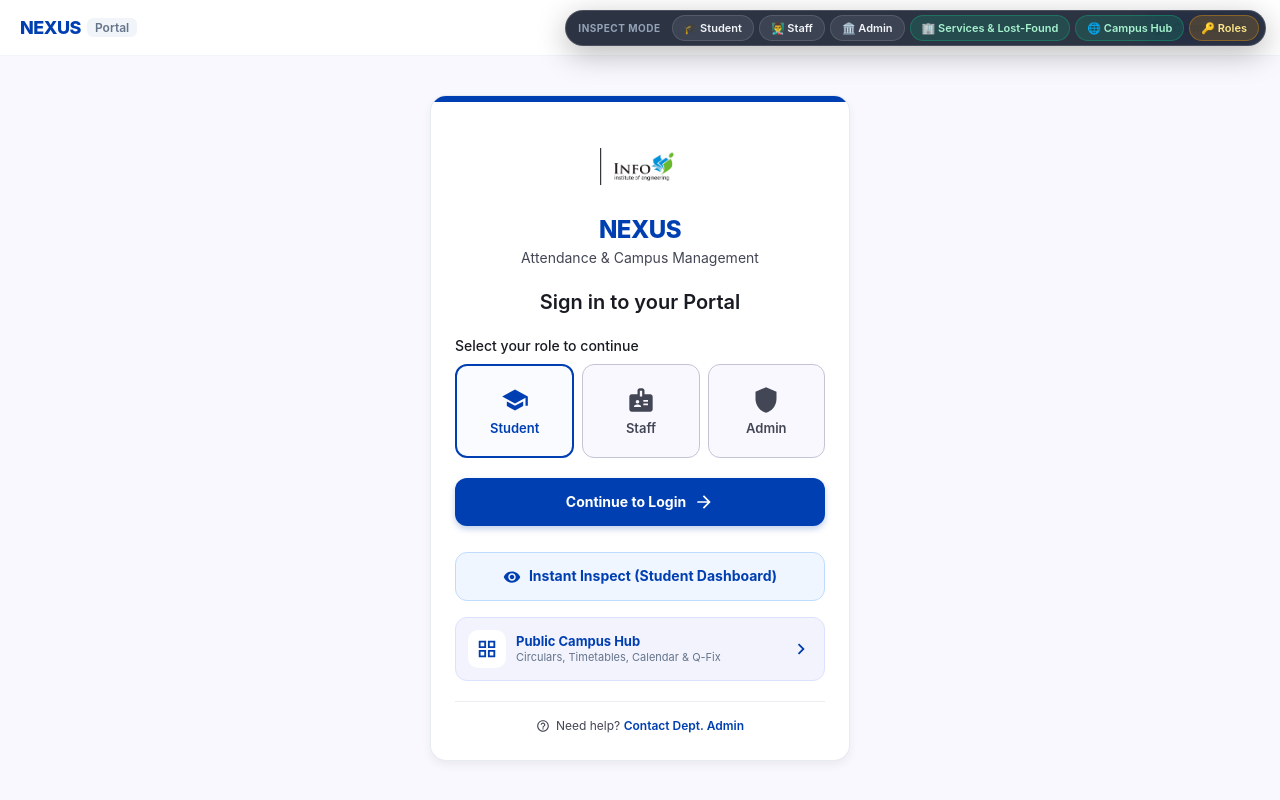
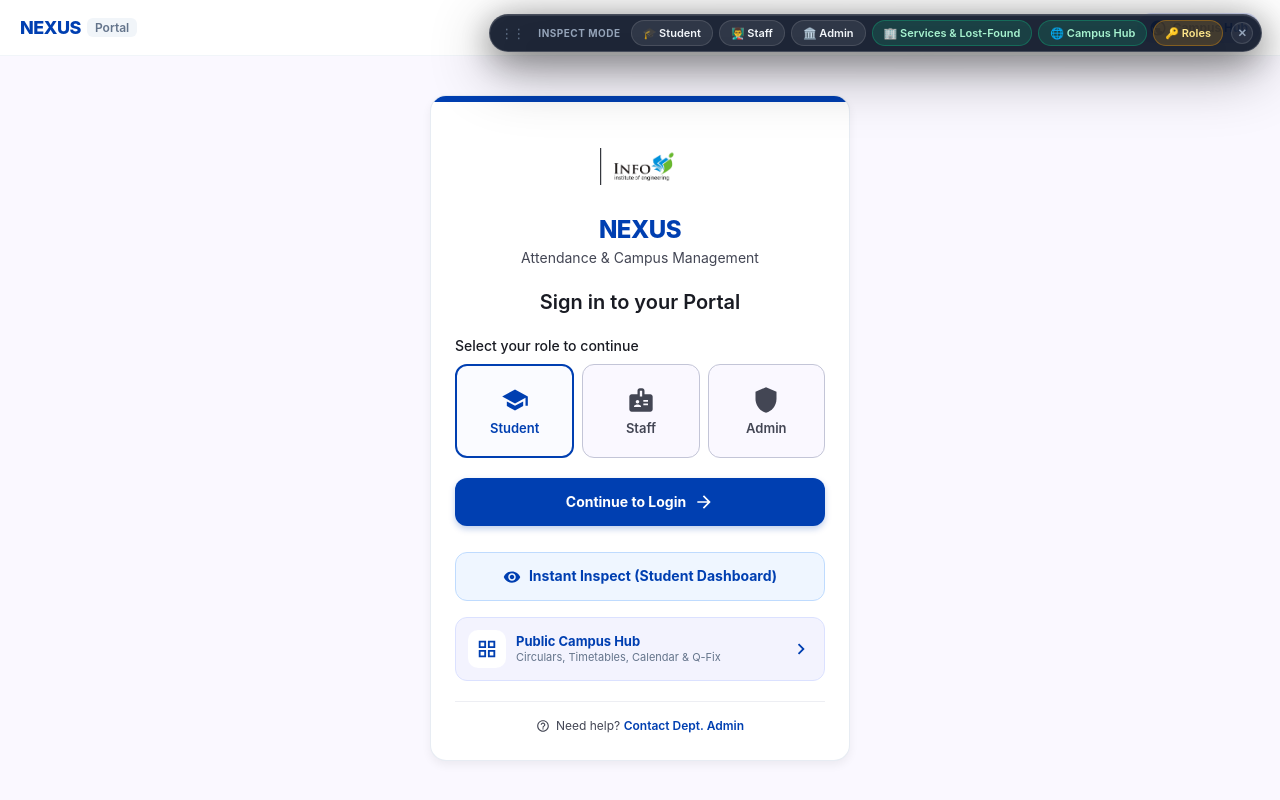
Before and after one commit to techloverprakash-alt/smart-campus, a React (Vite) app: page / in a window 1280 px wide. Built offline with nearby package versions, Linux system fonts and the light colour scheme.

Commit message:
feat: add app shell, student dashboard, and global stylesheet

```diff
--- a/src/app/shell/Shell.jsx
+++ b/src/app/shell/Shell.jsx
@@ -1,4 +1,4 @@
-import React, { createContext, useContext, useEffect } from 'react';
+import React, { createContext, useContext, useEffect, useState, useRef } from 'react';
 import { useRouter } from '../../router';
 import { useAuth } from '../../modules/auth/context/AuthContext';
 import { useBreakpoint, MaterialIcons, ActivityIndicator } from '@/ui';
@@ -16,9 +16,137 @@ const HOME = { STUDENT: 'StudentDashboard', STAFF: 'StaffDashboard', ADMIN: 'Adm
  *  - <1100px : mobile layout (screens render their own bottom navigation)
  */
 function InspectorBar({ activeRole, onSelectRole, onCampusServices, onCampusHub, onLogin }) {
+  const [collapsed, setCollapsed] = useState(false);
+  const [position, setPosition] = useState(() => {
+    try {
+      const saved = localStorage.getItem('nexus_inspector_pos');
+      if (saved) return JSON.parse(saved);
+    } catch {
+      // Ignore
+    }
+    return null;
+  });
+  const [isDragging, setIsDragging] = useState(false);
+  const dragRef = useRef({
+    startX: 0,
+    startY: 0,
+    initialX: 0,
+    initialY: 0,
+    hasMoved: false,
+  });
+  const barRef = useRef(null);
+
+  const handlePointerDown = (e) => {
+    if (e.target.closest('button')) return;
+    if (!barRef.current) return;
+
+    const rect = barRef.current.getBoundingClientRect();
+    dragRef.current = {
+      startX: e.clientX,
+      startY: e.clientY,
+      initialX: rect.left,
+      initialY: rect.top,
+      hasMoved: false,
+    };
+
+    setIsDragging(true);
+
+    const onPointerMove = (moveEvent) => {
+      const deltaX = moveEvent.clientX - dragRef.current.startX;
+      const deltaY = moveEvent.clientY - dragRef.current.startY;
+
+      if (Math.abs(deltaX) > 3 || Math.abs(deltaY) > 3) {
+        dragRef.current.hasMoved = true;
+      }
+
+      const rectNow = barRef.current?.getBoundingClientRect() || { width: 280, height: 42 };
+      const maxX = Math.max(8, window.innerWidth - rectNow.width - 8);
+      const maxY = Math.max(8, window.innerHeight - rectNow.height - 8);
+
+      const nextX = Math.min(Math.max(8, dragRef.current.initialX + deltaX), maxX);
+      const nextY = Math.min(Math.max(8, dragRef.current.initialY + deltaY), maxY);
+
+      setPosition({ x: nextX, y: nextY });
+    };
+
+    const onPointerUp = () => {
+      setIsDragging(false);
+      window.removeEventListener('pointermove', onPointerMove);
+      window.removeEventListener('pointerup', onPointerUp);
+
+      if (barRef.current) {
+        const finalRect = barRef.current.getBoundingClientRect();
+        try {
+          localStorage.setItem(
+            'nexus_inspector_pos',
+            JSON.stringify({ x: finalRect.left, y: finalRect.top })
+          );
+        } catch {
+          // Ignore
+        }
+      }
+    };
+
+    window.addEventListener('pointermove', onPointerMove);
+    window.addEventListener('pointerup', onPointerUp);
+  };
+
+  const roleLabel =
+    activeRole === 'STUDENT'
+      ? '🎓 Student'
+      : activeRole === 'STAFF'
+      ? '👨‍🏫 Staff'
+      : activeRole === 'ADMIN'
+      ? '🏛️ Admin'
+      : '👤 Guest';
+
+  const floatingStyle = position
+    ? {
+        position: 'fixed',
+        left: `${position.x}px`,
+        top: `${position.y}px`,
+        right: 'auto',
+        bottom: 'auto',
+      }
+    : undefined;
+
   return (
-    <div className="nexus-inspector-bar">
-      <div className="nexus-inspector-pill">
+    <div
+      ref={barRef}
+      className={`nexus-inspector-bar ${isDragging ? 'is-dragging' : ''}`}
+      style={floatingStyle}
+      onPointerDown={handlePointerDown}
+    >
+      {collapsed ? (
+        <div
+          className="nexus-inspector-pill nexus-inspector-floating-collapsed"
+          onClick={() => {
+            if (!dragRef.current.hasMoved) {
+              setCollapsed(false);
+            }
+          }}
+          title="Click to expand Inspect Mode • Drag to move anywhere"
+        >
+          <span className="nexus-drag-handle" title="Drag to reposition">⋮⋮</span>
+          <span className="nexus-inspector-tag">Inspect</span>
+          <span className="nexus-collapsed-active-badge">{roleLabel}</span>
+          <button
+            type="button"
+            className="nexus-expand-btn"
+            title="Expand"
+            onClick={(e) => {
+              e.stopPropagation();
+              setCollapsed(false);
+            }}
+          >
+            ＋
+          </button>
+        </div>
+      ) : (
+        <div className="nexus-inspector-pill nexus-inspector-floating-expanded">
+          <div className="nexus-drag-handle" title="Drag to reposition anywhere">
+            <span>⋮⋮</span>
+          </div>
           <span className="nexus-inspector-tag">Inspect Mode</span>
           <button
             type="button"
@@ -62,7 +190,19 @@ function InspectorBar({ activeRole, onSelectRole, onCampusServices, onCampusHub,
           >
             🔑 Roles
           </button>
+          <button
+            type="button"
+            className="nexus-inspector-btn collapse-btn"
+            title="Minimize to floating pill"
+            onClick={(e) => {
+              e.stopPropagation();
+              setCollapsed(true);
+            }}
+          >
+            ✕
+          </button>
         </div>
+      )}
     </div>
   );
 }
--- a/src/modules/student/dashboard/StudentDashboard.jsx
+++ b/src/modules/student/dashboard/StudentDashboard.jsx
@@ -578,42 +578,6 @@ export default function StudentDashboard({ navigation }) {
             <StudentProfileCard user={user} profile={profile} />
           </View>
 
-          {/* Student & Faculty Services Banner */}
-          <TouchableOpacity
-            style={{
-              marginHorizontal: 16,
-              marginBottom: 16,
-              backgroundColor: '#eff6ff',
-              borderRadius: 16,
-              padding: 16,
-              borderWidth: 1,
-              borderColor: '#bfdbfe',
-              flexDirection: 'row',
-              alignItems: 'center',
-              justifyContent: 'space-between',
-            }}
-            activeOpacity={0.85}
-            onPress={() => navigation?.navigate('StudentFacultyPortal')}
-          >
-            <View style={{ flexDirection: 'row', alignItems: 'center', gap: 12, flex: 1 }}>
-              <View style={{ width: 44, height: 44, borderRadius: 12, backgroundColor: '#2563eb', alignItems: 'center', justifyContent: 'center' }}>
-                <MaterialIcons name="support-agent" size={24} color="#ffffff" />
-              </View>
-              <View style={{ flex: 1 }}>
-                <View style={{ flexDirection: 'row', alignItems: 'center', gap: 6 }}>
-                  <Text style={{ fontSize: 14, fontWeight: '700', color: '#1e3a8a' }}>Student & Faculty Portal</Text>
-                  <View style={{ backgroundColor: '#dbeafe', paddingHorizontal: 6, paddingVertical: 2, borderRadius: 4 }}>
-                    <Text style={{ fontSize: 10, fontWeight: '800', color: '#1d4ed8' }}>NEW</Text>
-                  </View>
-                </View>
-                <Text style={{ fontSize: 12, color: '#4b5563', marginTop: 2 }}>
-                  Infrastructure complaints & Campus Lost and Found board
-                </Text>
-              </View>
-            </View>
-            <MaterialIcons name="arrow-forward" size={20} color="#2563eb" />
-          </TouchableOpacity>
-
           {/* Attendance Gateway */}
           <AttendanceOverview
             onPress={() => navigation?.navigate("StudentAttendanceDetail")}
--- a/src/styles/global.css
+++ b/src/styles/global.css
@@ -475,27 +475,104 @@ textarea.rn-input {
   transition: transform 0.15s;
 }
 
-/* ── Frontend Inspector Bar ─────────────────────────────────────────── */
+/* ── Frontend Floating Inspector Bar ───────────────────────────────── */
 .nexus-inspector-bar {
   position: fixed;
-  top: 10px;
-  right: 14px;
+  top: 14px;
+  right: 18px;
   z-index: 99999;
   display: flex;
   pointer-events: auto;
+  -webkit-user-select: none;
+  user-select: none;
+  touch-action: none;
+  filter: drop-shadow(0 14px 28px rgba(0, 0, 0, 0.42));
+  transition: transform 0.12s ease;
+}
+
+.nexus-inspector-bar.is-dragging {
+  opacity: 0.96;
+  transform: scale(1.02);
+  cursor: grabbing !important;
 }
 
 .nexus-inspector-pill {
   display: flex;
   align-items: center;
-  gap: 5px;
-  background: rgba(15, 23, 42, 0.88);
-  -webkit-backdrop-filter: blur(14px);
-  backdrop-filter: blur(14px);
-  padding: 4px 6px;
+  gap: 6px;
+  background: rgba(15, 23, 42, 0.92);
+  -webkit-backdrop-filter: blur(16px);
+  backdrop-filter: blur(16px);
+  padding: 5px 8px;
   border-radius: 999px;
-  border: 1px solid rgba(255, 255, 255, 0.15);
-  box-shadow: 0 8px 30px rgba(0, 0, 0, 0.28);
+  border: 1px solid rgba(255, 255, 255, 0.18);
+  box-shadow: 0 8px 32px rgba(0, 0, 0, 0.35), inset 0 1px 0 rgba(255, 255, 255, 0.12);
+  transition: all 0.2s cubic-bezier(0.16, 1, 0.3, 1);
+}
+
+.nexus-inspector-pill:hover {
+  border-color: rgba(96, 165, 250, 0.35);
+  box-shadow: 0 12px 38px rgba(0, 0, 0, 0.48), 0 0 16px rgba(37, 99, 235, 0.22);
+}
+
+.nexus-drag-handle {
+  display: flex;
+  align-items: center;
+  justify-content: center;
+  color: #64748b;
+  cursor: grab;
+  padding: 0 4px 0 2px;
+  font-size: 13px;
+  letter-spacing: -1px;
+  line-height: 1;
+  transition: color 0.15s ease;
+}
+
+.nexus-drag-handle:hover {
+  color: #94a3b8;
+}
+
+.nexus-inspector-floating-collapsed {
+  cursor: pointer;
+  padding: 4px 10px 4px 8px;
+  gap: 8px;
+}
+
+.nexus-collapsed-active-badge {
+  background: #003fb1;
+  color: #ffffff;
+  font-size: 11px;
+  font-weight: 700;
+  padding: 2px 9px;
+  border-radius: 999px;
+  border: 1px solid #60a5fa;
+  box-shadow: 0 0 8px rgba(96, 165, 250, 0.4);
+  white-space: nowrap;
+}
+
+.nexus-expand-btn {
+  background: rgba(255, 255, 255, 0.12);
+  border: 1px solid rgba(255, 255, 255, 0.16);
+  color: #e2e8f0;
+  width: 20px;
+  height: 20px;
+  border-radius: 50%;
+  display: flex;
+  align-items: center;
+  justify-content: center;
+  font-size: 12px;
+  font-weight: 700;
+  cursor: pointer;
+  margin-left: 2px;
+  padding: 0;
+  line-height: 1;
+  transition: all 0.15s ease;
+}
+
+.nexus-expand-btn:hover {
+  background: rgba(255, 255, 255, 0.25);
+  transform: scale(1.1);
+  color: #ffffff;
 }
 
 .nexus-inspector-tag {
@@ -503,7 +580,7 @@ textarea.rn-input {
   font-size: 10px;
   font-weight: 700;
   letter-spacing: 0.5px;
-  padding: 0 6px;
+  padding: 0 4px;
   text-transform: uppercase;
   -webkit-user-select: none;
   user-select: none;
@@ -552,6 +629,28 @@ textarea.rn-input {
 
 .nexus-inspector-btn.login-btn:hover {
   background: rgba(245, 158, 11, 0.35);
+}
+
+.nexus-inspector-btn.collapse-btn {
+  background: rgba(255, 255, 255, 0.06);
+  border-color: rgba(255, 255, 255, 0.12);
+  color: #94a3b8;
+  padding: 4px 8px;
+  font-size: 11px;
+  border-radius: 50%;
+  width: 22px;
+  height: 22px;
+  display: flex;
+  align-items: center;
+  justify-content: center;
+  margin-left: 2px;
+}
+
+.nexus-inspector-btn.collapse-btn:hover {
+  background: rgba(239, 68, 68, 0.25);
+  border-color: rgba(239, 68, 68, 0.4);
+  color: #fca5a5;
+  transform: scale(1.08);
 }
 
 @media (max-width: 640px) {
```
Lines whose indentation alone changed are shown as unchanged.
________________
### YOUR INSTRUCTIONS
In the listing above, which lines include the string "button"? Return every one of them.

### ANSWER TO THIS PROBLEM
+    if (e.target.closest('button')) return;
+          <button
+            type="button"
+          </button>
           <button
             type="button"
           </button>
+          <button
+            type="button"
+          </button>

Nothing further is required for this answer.